AVAILABLE DATA:
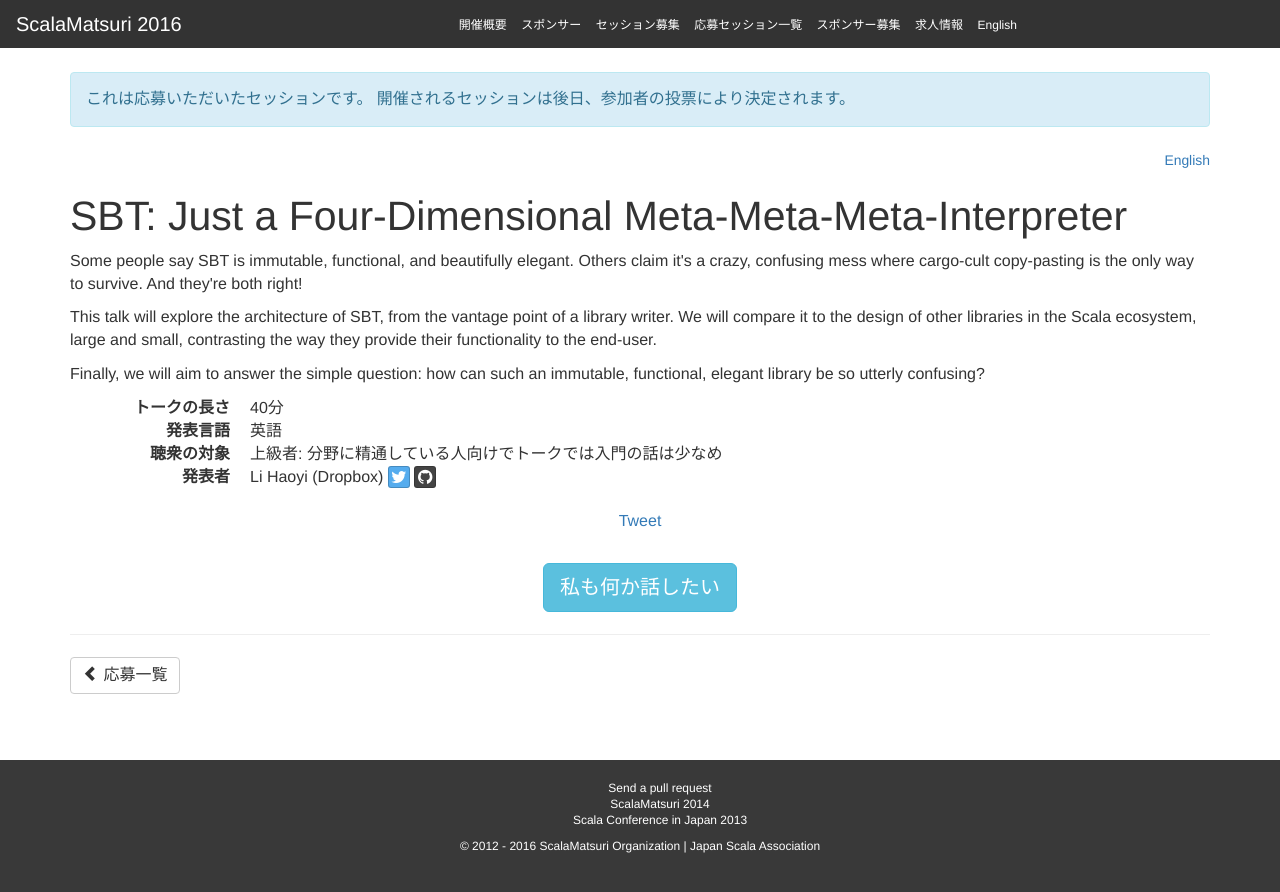
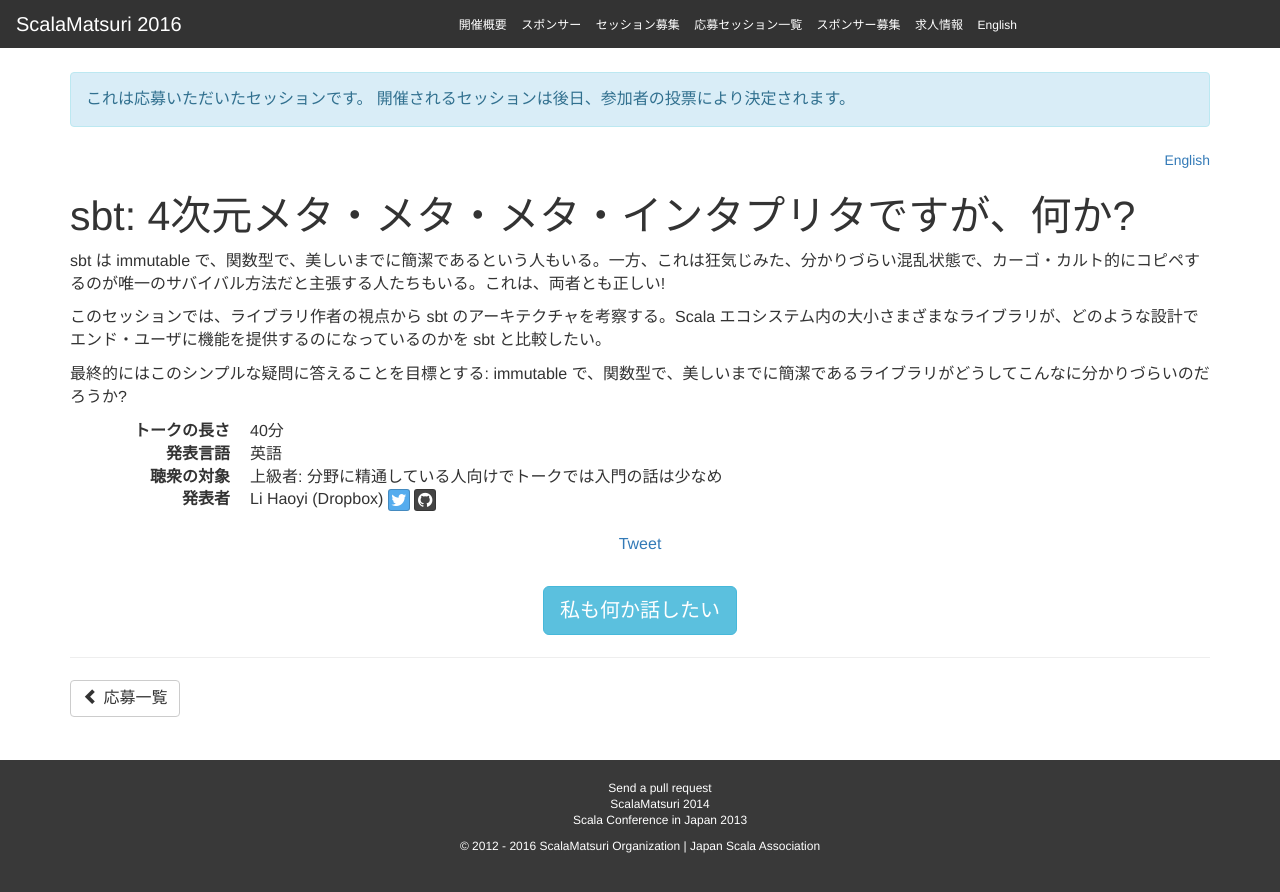
Before and after one commit to scalajp/2016.scalamatsuri.org, a Jekyll site: the page built from _candidates_ja/LiHaoyi_3.html, in a window 1280 px wide. Shown: the top 892 px of the page. Built offline with Jekyll 4.4.1, drawn with Linux system fonts in a browser that asks for light colours; nearby versions of some CDN libraries; comment, search, counter and statistics services are not loaded.

Commit message:
translates LiHaoyi_3.html

```diff
--- a/_candidates_ja/LiHaoyi_3.html
+++ b/_candidates_ja/LiHaoyi_3.html
@@ -1,6 +1,6 @@
 ---
 name: Li Haoyi
-title: "SBT: Just a Four-Dimensional Meta-Meta-Meta-Interpreter"
+title: "sbt: 4次元メタ・メタ・メタ・インタプリタですが、何か?"
 length: 40
 audience: Advanced
 language: English
@@ -8,6 +8,7 @@ twitter: li_haoyi
 github: lihaoyi
 organization: Dropbox
 ---
-<p>Some people say SBT is immutable, functional, and beautifully elegant. Others claim it's a crazy, confusing mess where cargo-cult copy-pasting is the only way to survive. And they're both right!</p>
-<p>This talk will explore the architecture of SBT, from the vantage point of a library writer. We will compare it to the design of other libraries in the Scala ecosystem, large and small, contrasting the way they provide their functionality to the end-user.</p>
-<p>Finally, we will aim to answer the simple question: how can such an immutable, functional, elegant library be so utterly confusing?</p>
+<p>sbt は immutable で、関数型で、美しいまでに簡潔であるという人もいる。一方、これは狂気じみた、分かりづらい混乱状態で、カーゴ・カルト的にコピペするのが唯一のサバイバル方法だと主張する人たちもいる。これは、両者とも正しい!</p>
+<p>このセッションでは、ライブラリ作者の視点から sbt のアーキテクチャを考察する。Scala エコシステム内の大小さまざまなライブラリが、どのような設計でエンド・ユーザに機能を提供するのになっているのかを sbt と比較したい。</p>
+<p>最終的にはこのシンプルな疑問に答えることを目標とする:
+immutable で、関数型で、美しいまでに簡潔であるライブラリがどうしてこんなに分かりづらいのだろうか?</p>
```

DIRECTIONS: Count up the lines containing "library" in the listing above, then write that number and stop.

TASK RESPONSE: 2